An advantage to life in a small town is the proximity to the mechanism and levers of local government. In a city the size of Norwich, Connecticut, about 36,000, I know a goodly number of the people on the primary bodies of governance and policy, like the City Council and the Board of Education as well as many who are part of of the forty-two Advisories, Boards, Commissions and Committees in Norwich (that includes the now-defunct Ethics Review Committee, who turned in their recommendations in mid-March, and have waited for the City Council to outline specific concerns its members have since then. Godot will be here before those concerns are shared. Take your time, Aldermen, November elections will be here soon enough. I, truth be told, never actually put the broom back in the cupboard, so there's no extra effort).

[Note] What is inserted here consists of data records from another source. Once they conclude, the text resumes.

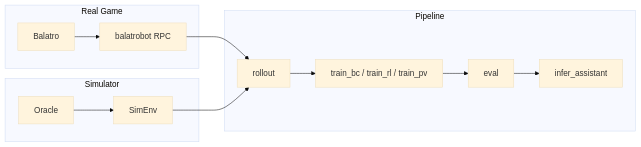
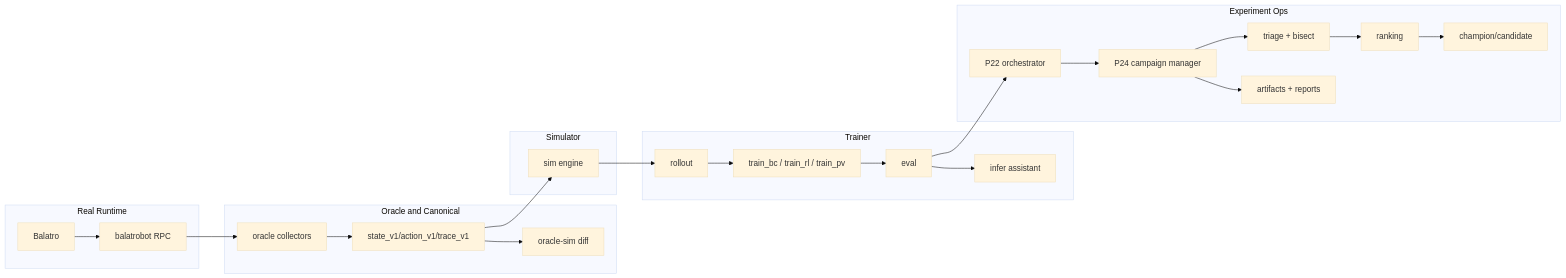
Before and after one commit to XcapeAxis/BalatroAI: the diagram in README.md, drawn with Mermaid (base theme). The commit also changed other lines of this file, not shown here.

Commit message:
docs: restructure README information architecture for P25

````diff
--- a/README.md
+++ b/README.md
@@ -14,22 +84,43 @@
 ```mermaid
 flowchart LR
-  subgraph real [Real Game]
-    Balatro[Balatro]
+  subgraph Real[Real Runtime]
+    G[Balatro]
     RPC[balatrobot RPC]
-    Balatro --> RPC
+    G --> RPC
   end
-  subgraph pipeline [Pipeline]
-    Rollout[rollout]
-    Train[train_bc / train_rl / train_pv]
-    Eval[eval]
-    Infer[infer_assistant]
-    Rollout --> Train --> Eval --> Infer
+
+  subgraph Canonical[Oracle and Canonical]
+    ORA[oracle collectors]
+    CAN[state_v1/action_v1/trace_v1]
+    DIFF[oracle-sim diff]
+    ORA --> CAN --> DIFF
   end
-  subgraph sim [Simulator]
-    SimEnv[SimEnv]
-    Oracle[Oracle]
+
+  subgraph Sim[Simulator]
+    SIM[sim engine]
   end
-  RPC --> Rollout
-  SimEnv --> Rollout
-  Oracle --> SimEnv
+
+  subgraph Train[Trainer]
+    RO[rollout]
+    TR[train_bc / train_rl / train_pv]
+    EV[eval]
+    INFER[infer assistant]
+    RO --> TR --> EV --> INFER
+  end
+
+  subgraph Ops[Experiment Ops]
+    ORCH[P22 orchestrator]
+    CAMP[P24 campaign manager]
+    TRI[triage + bisect]
+    RANK[ranking]
+    CC[champion/candidate]
+    ART[artifacts + reports]
+    ORCH --> CAMP --> TRI --> RANK --> CC
+    CAMP --> ART
+  end
+
+  RPC --> ORA
+  CAN --> SIM
+  SIM --> RO
+  EV --> ORCH
 ```
````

In our state legislative chambers, you read of a decision that, as you examine the issue, makes close to no sense. Suddenly, our neighbors-- the ones we elected to speak and act for us in "Big Town"-- become 'them' and 'those guys' and often something even less kind as a descriptive. That's why I try to attend at least one 'not so splashy a deal' meeting every week in Norwich, so I can appreciate the process and all the people who use it to create progress even as our city's leaders talk about 'The Big Picture.'
Excellent example this week was the Thursday Sachem Fund Board meeting. The Sachem Fund is a partnership between the City of Norwich and the Mohegan Tribe to create a funding resource for targeted initiatives across a spectrum of community, artistic and economic areas in Norwich. I'm pretty sure nobody else has a fund like this. It's a unique and pretty nifty arrangement for getting big things done in small ways.

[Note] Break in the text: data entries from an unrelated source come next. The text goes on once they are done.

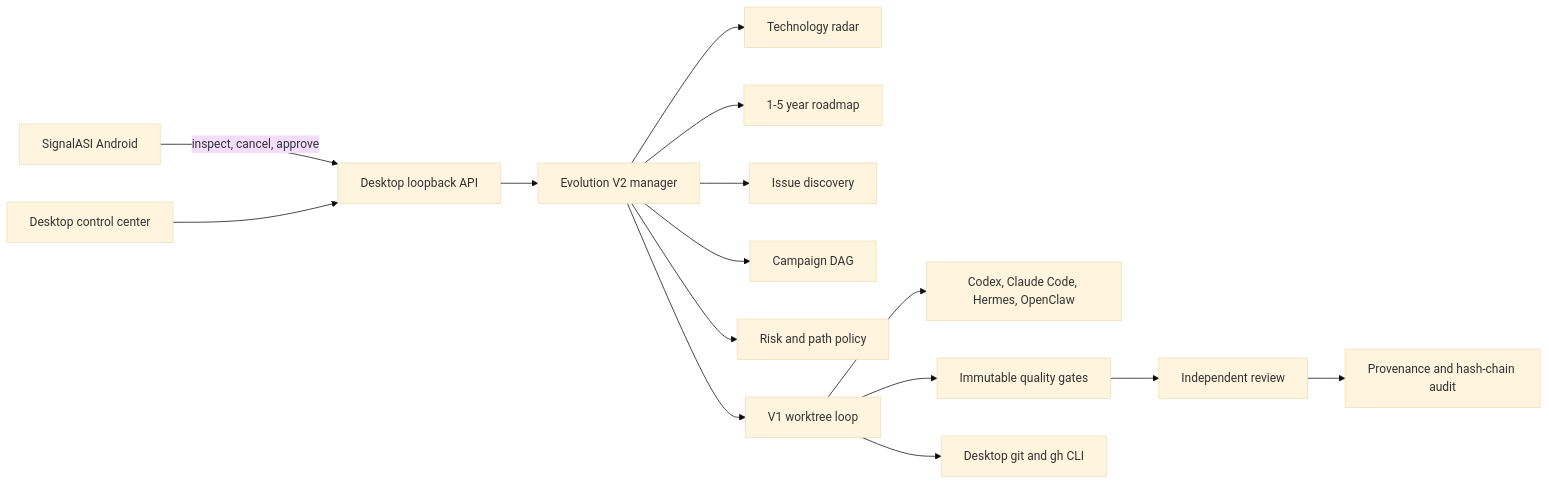
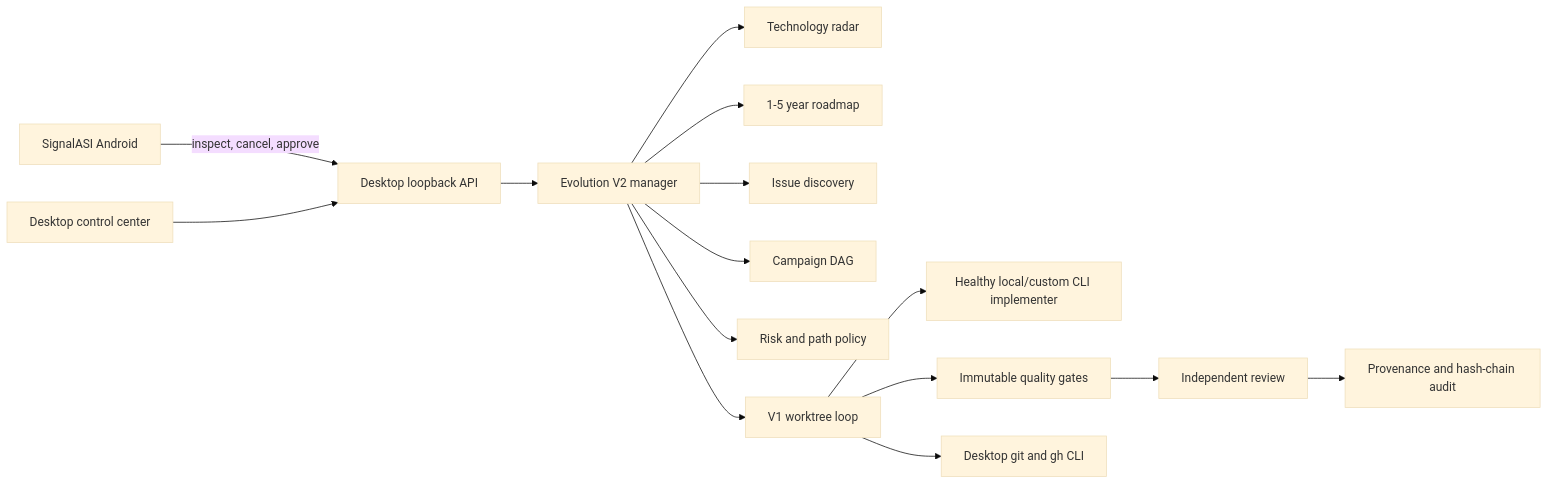
The diagram in docs/architecture/self-evolution-v2.md (galaxyssi/GalaxySSI), drawn with Mermaid (base theme) before and after one commit. The commit also changed other lines of this file and 18 other files, not shown here.

````diff
--- a/docs/architecture/self-evolution-v2.md
+++ b/docs/architecture/self-evolution-v2.md
@@ -9,17 +9,17 @@
 ```mermaid
 flowchart LR
   App["SignalASI Android"] -->|"inspect, cancel, approve"| API["Desktop loopback API"]
   UI["Desktop control center"] --> API
   API --> Manager["Evolution V2 manager"]
   Manager --> Radar["Technology radar"]
   Manager --> Roadmap["1-5 year roadmap"]
   Manager --> Issues["Issue discovery"]
   Manager --> Campaigns["Campaign DAG"]
   Manager --> Policy["Risk and path policy"]
   Manager --> V1["V1 worktree loop"]
-  V1 --> Agents["Codex, Claude Code, Hermes, OpenClaw"]
+  V1 --> Agents["Healthy local/custom CLI implementer"]
   V1 --> Gates["Immutable quality gates"]
   Gates --> Review["Independent review"]
   Review --> Provenance["Provenance and hash-chain audit"]
   V1 --> GitHub["Desktop git and gh CLI"]
 ```
````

Thursday's meeting was 'special' (= not regularly scheduled) because the Semiseptcentennial Committee had requested money for their ongoing efforts to celebrate the Rose City's 350th Anniversary (which is now 135 days from beginning, by the way). You can check out one of the local paper's accounts here, as well as the other one (but this one becomes a pay for play item in a couple of days) and it was illuminating and instructive to watch people who meant well try to do well, as they see it and within the parameters of their own rules and requirements.
Money makes the world go round (and that's money with an 'm') and it's what's needed (in large amounts) if Norwich Harbor is to be filled with Tall Ships this summer so that the Rose City can be filled with visitors. Getting the process to generate an appropriate product can be problematic. And while we struggle with the size and scope of a challenge, despite efforts to the contrary, often we succeed in only changing its shape. "While money doesn't talk, it swears."